- WHAT YOU WILL DO -
Filter the material below so that only lines containing "tool" remain.

━━━━━━━━━━

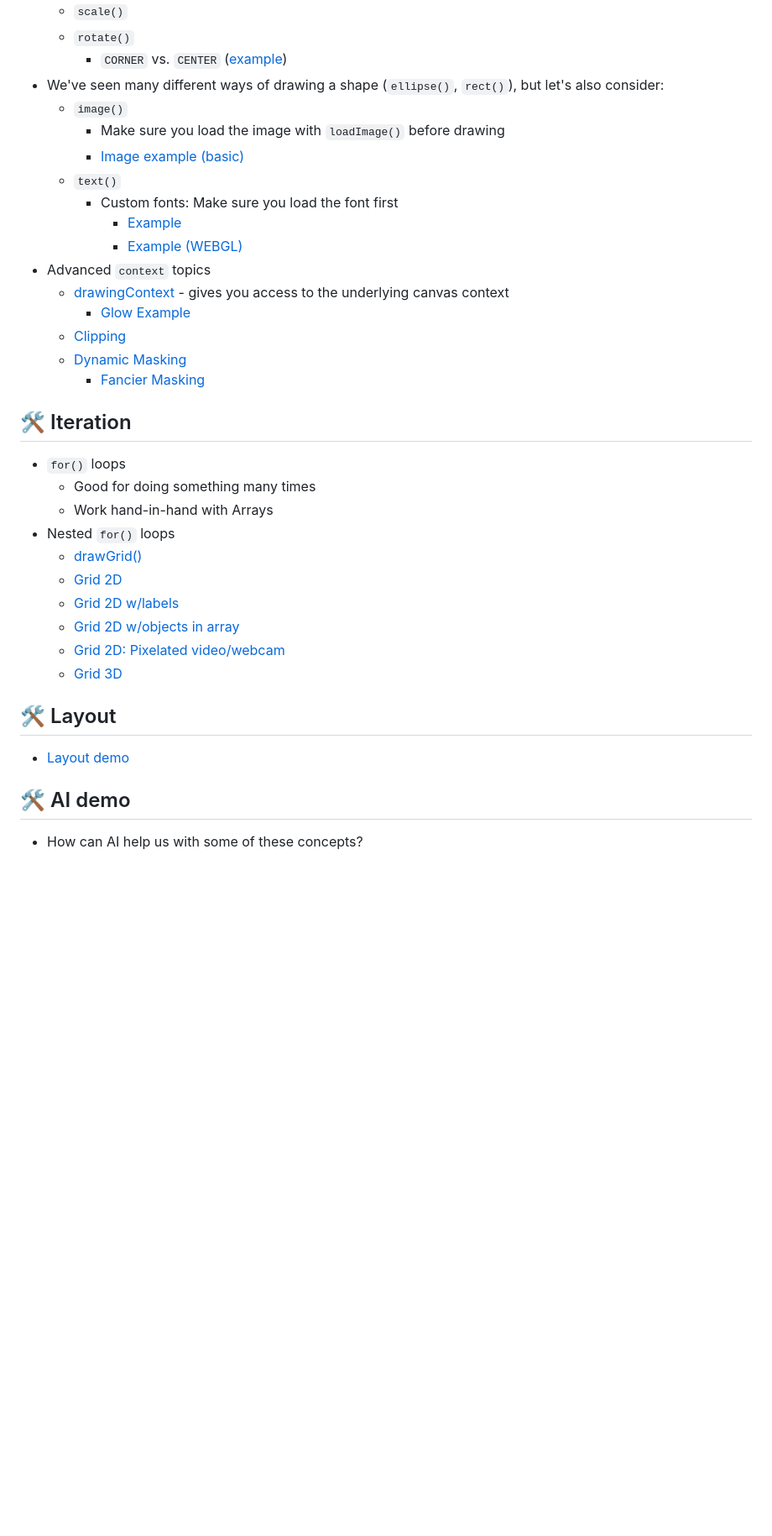
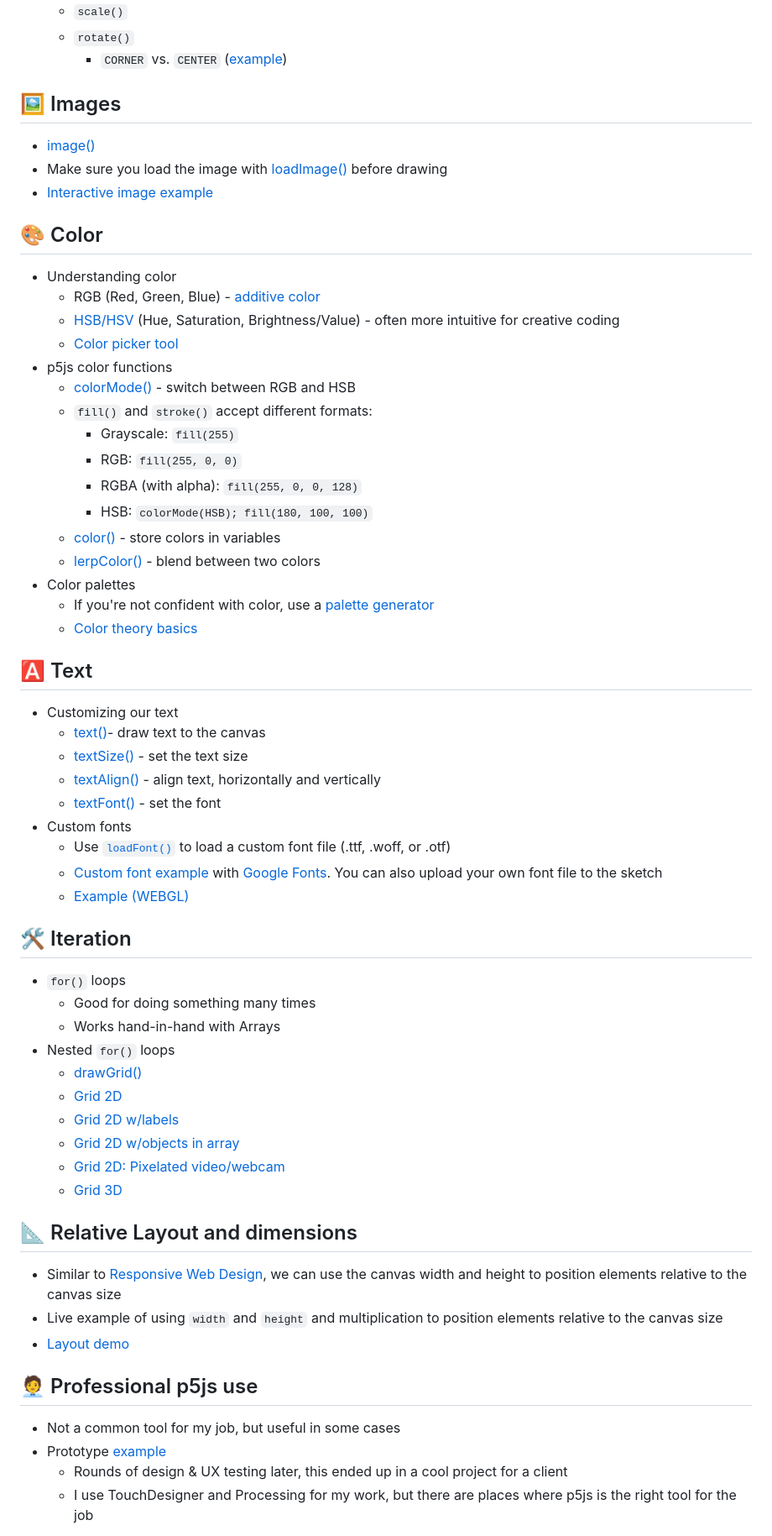
Before and after one commit to cacheflowe/ctd-creative-coding, a Markdown page: classes/class-02.md, the part around the change printed below. Shown: that part at 84% size. Drawn GitHub-style; blank space fills up the shorter version.

```diff
--- a/classes/class-02.md
+++ b/classes/class-02.md
@@ -30,26 +43,49 @@
   * `scale()`
   * `rotate()`
     * `CORNER` vs. `CENTER` ([example](https://editor.p5js.org/cacheflowe/sketches/nOll3v7bR))
-* We've seen many different ways of drawing a shape (`ellipse()`, `rect()`), but let's also consider:
-  * `image()`
-    * Make sure you load the image with `loadImage()` before drawing
-    * [Image example (basic)](https://editor.p5js.org/cacheflowe/sketches/H0JGQe2fu)
-  * `text()`
-    * Custom fonts: Make sure you load the font first
-      * [Example](https://editor.p5js.org/cacheflowe/sketches/ZbOawrLPw)
-      * [Example (WEBGL)](https://editor.p5js.org/cacheflowe/sketches/MLo0ywJEh)
-* Advanced `context` topics
-  * [drawingContext](https://p5js.org/reference/p5/drawingContext/) - gives you access to the underlying canvas context
-    * [Glow Example](https://editor.p5js.org/cacheflowe/sketches/QMAE-qmRs)
-  * [Clipping](https://editor.p5js.org/cacheflowe/sketches/-tO_SsjsC)
-  * [Dynamic Masking](https://editor.p5js.org/cacheflowe/sketches/Tlx3KwDHI)
-    * [Fancier Masking](https://editor.p5js.org/cacheflowe/sketches/l7xQ9dh64)
+
+## 🖼️ Images
+
+* [image()](https://p5js.org/reference/p5/image/)
+* Make sure you load the image with [loadImage()](https://p5js.org/reference/p5/loadImage/) before drawing
+* [Interactive image example](https://editor.p5js.org/cacheflowe/sketches/H0JGQe2fu)
+
+## 🎨 Color
+
+* Understanding color
+  * RGB (Red, Green, Blue) - [additive color](https://en.wikipedia.org/wiki/Additive_color)
+  * [HSB/HSV](https://learnui.design/blog/the-hsb-color-system-practicioners-primer.html) (Hue, Saturation, Brightness/Value) - often more intuitive for creative coding
+  * [Color picker tool](https://www.google.com/search?q=color+picker)
+* p5js color functions
+  * [colorMode()](https://p5js.org/reference/p5/colorMode/) - switch between RGB and HSB
+  * `fill()` and `stroke()` accept different formats:
+    * Grayscale: `fill(255)`
+    * RGB: `fill(255, 0, 0)`
+    * RGBA (with alpha): `fill(255, 0, 0, 128)`
+    * HSB: `colorMode(HSB); fill(180, 100, 100)`
+  * [color()](https://p5js.org/reference/p5/color/) - store colors in variables
+  * [lerpColor()](https://p5js.org/reference/p5/lerpColor/) - blend between two colors
+* Color palettes
+  * If you're not confident with color, use a [palette generator](https://coolors.co/palettes)
+  * [Color theory basics](https://www.canva.com/colors/color-wheel/)
+
+## 🅰️ Text
+
+* Customizing our text
+  * [text()](https://p5js.org/reference/p5/text/)- draw text to the canvas
+  * [textSize()](https://p5js.org/reference/p5/textSize/) - set the text size
+  * [textAlign()](https://p5js.org/reference/p5/textAlign/) - align text, horizontally and vertically
+  * [textFont()](https://p5js.org/reference/p5/textFont/) - set the font
+* Custom fonts
+  * Use [`loadFont()`](https://p5js.org/reference/p5/loadFont/) to load a custom font file (.ttf, .woff, or .otf)
+  * [Custom font example](https://editor.p5js.org/cacheflowe/sketches/uDy2zkb28) with [Google Fonts](https://fonts.google.com/). You can also upload your own font file to the sketch
+  * [Example (WEBGL)](https://editor.p5js.org/cacheflowe/sketches/MLo0ywJEh)
 
 ## 🛠️ Iteration
 
 * `for()` loops
   * Good for doing something many times
-  * Work hand-in-hand with Arrays
+  * Works hand-in-hand with Arrays
 * Nested `for()` loops
   * [drawGrid()](https://editor.p5js.org/cacheflowe/sketches/xTyKRWCNn)
   * [Grid 2D](https://editor.p5js.org/cacheflowe/sketches/xsYHe2SY_)
@@ -58,11 +94,16 @@
   * [Grid 2D: Pixelated video/webcam](https://editor.p5js.org/cacheflowe/sketches/aLybN_TdB)
   * [Grid 3D](https://editor.p5js.org/cacheflowe/sketches/1S7L5IqjO)
 
-## 🛠️ Layout
+## 📐 Relative Layout and dimensions
 
+* Similar to [Responsive Web Design](https://web.dev/articles/responsive-web-design-basics), we can use the canvas width and height to position elements relative to the canvas size
+* Live example of using `width` and `height` and multiplication to position elements relative to the canvas size
 * [Layout demo](https://editor.p5js.org/cacheflowe/sketches/JVgGb7qd8)
 
-## 🛠️ AI demo
+## 🧑‍💼 Professional p5js use
 
-* How can AI help us with some of these concepts?
+* Not a common tool for my job, but useful in some cases
+* Prototype [example](https://editor.p5js.org/cacheflowe/sketches/sIdQuK_3W)
+  * Rounds of design & UX testing later, this ended up in a cool project for a client
+  * I use TouchDesigner and Processing for my work, but there are places where p5js is the right tool for the job
 
```
Also changed, not shown: other parts of classes/class-02.md (+46 -23 lines), classes/class-01.md (+2 -2 lines), images/_cacheflowe-p5js-01.jpg (added), images/_cacheflowe-p5js-02.png (added), 2 other files.
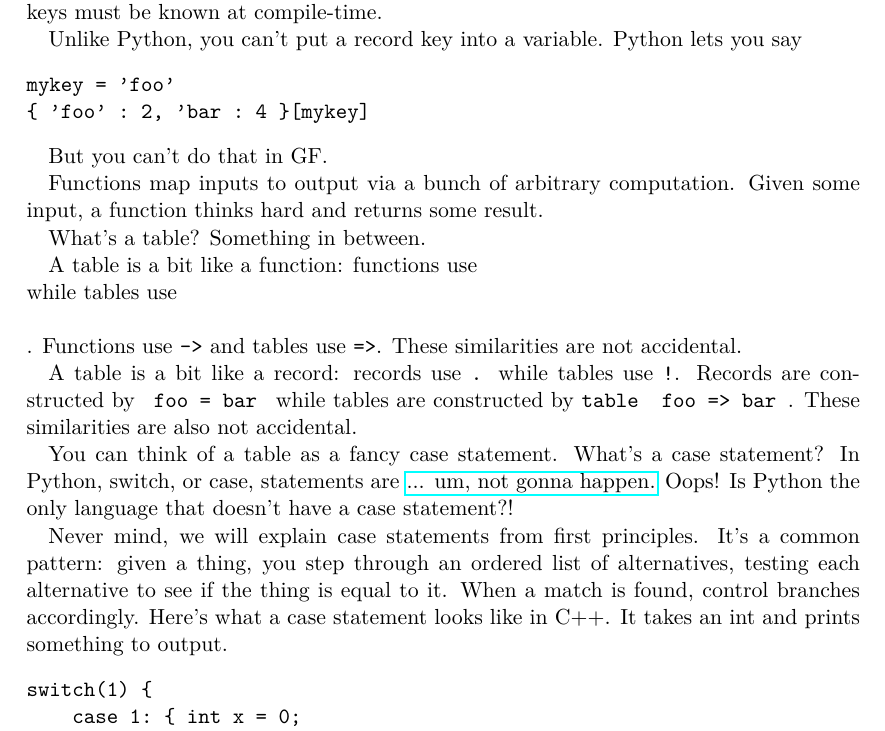
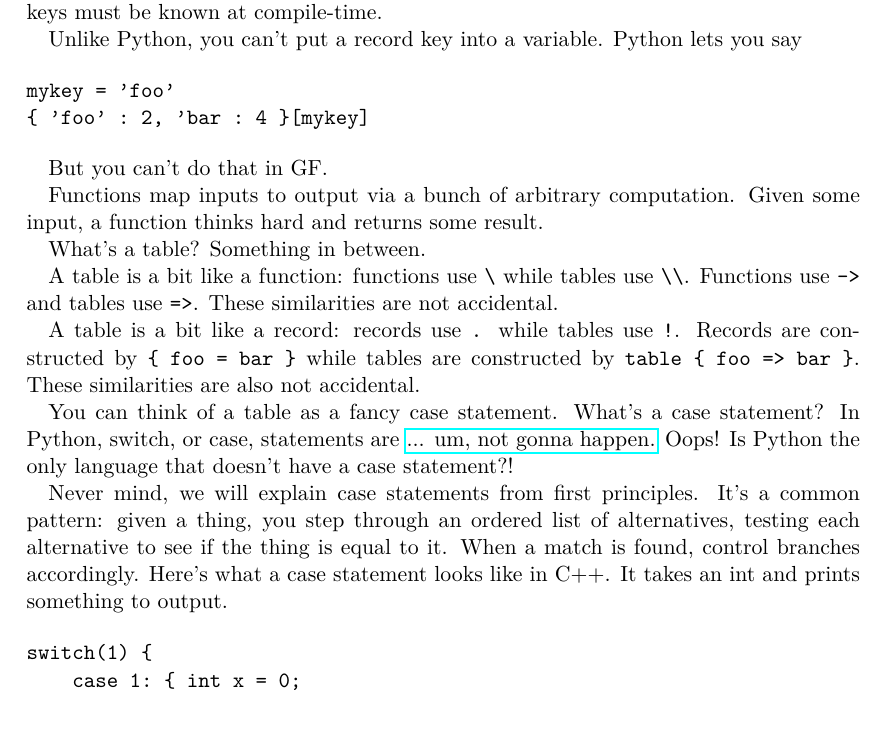
Before and after one commit to daherb/GF-for-Python-programmers, a LaTeX document (Document.tex): part of page 9 of 15, cut so that both start at the same text. The pictures show the PDF file Document.pdf that the author committed with the source.

Commit message:
fix some latex issues

```diff
--- a/Document.tex
+++ b/Document.tex
@@ -371,9 +371,9 @@ Functions map inputs to output via a bunch of arbitrary computation. Given some
 
 What's a table? Something in between.
 
-A table is a bit like a function: functions use \texttt{\\} while tables use \texttt{\\\\}. Functions use \texttt{->} and tables use \texttt{=>}. These similarities are not accidental.
+A table is a bit like a function: functions use \texttt{\textbackslash} while tables use \texttt{\textbackslash\textbackslash}. Functions use \texttt{->} and tables use \texttt{=>}. These similarities are not accidental.
 
-A table is a bit like a record: records use \texttt{.} while tables use \texttt{!}. Records are constructed by \texttt{{ foo = bar }} while tables are constructed by \texttt{table { foo => bar }}. These similarities are also not accidental.
+A table is a bit like a record: records use \texttt{.} while tables use \texttt{!}. Records are constructed by \texttt{\{ foo = bar \}} while tables are constructed by \texttt{table \{ foo => bar \}}. These similarities are also not accidental.
 
 You can think of a table as a fancy case statement. What's a case statement? In Python, switch, or case, statements are \href{https://www.python.org/dev/peps/pep-3103/}{... um, not gonna happen.} Oops! Is Python the only language that doesn't have a case statement?!
 
```
Also changed, not shown: Document.pdf.
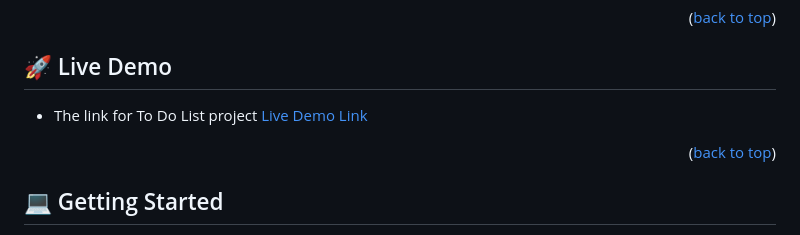
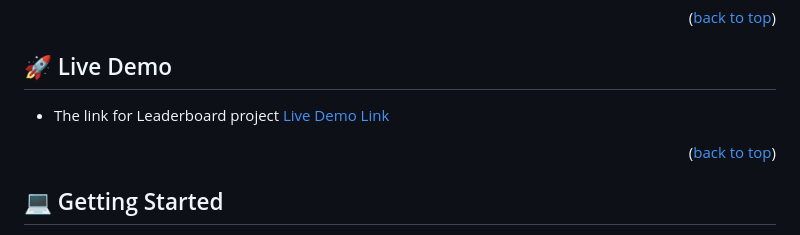
Before and after one commit to meryemsanem/leaderboard, a Markdown page: README.md, the part around the change. Drawn GitHub-style.

```diff
--- a/README.md
+++ b/README.md
@@ -59,7 +59,7 @@
 
 ## 🚀 Live Demo <a name="live-demo"></a>
 
-- The link for To Do List project [Live Demo Link](https://meryemsanem.github.io/leaderboard/dist/)
+- The link for Leaderboard project [Live Demo Link](https://meryemsanem.github.io/leaderboard/dist/)
 
 <p align="right">(<a href="#readme-top">back to top</a>)</p>
 
```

━━━━━━━━━━

- SOLUTION -
+  * [Color picker tool](https://www.google.com/search?q=color+picker)
+* Not a common tool for my job, but useful in some cases
+  * I use TouchDesigner and Processing for my work, but there are places where p5js is the right tool for the job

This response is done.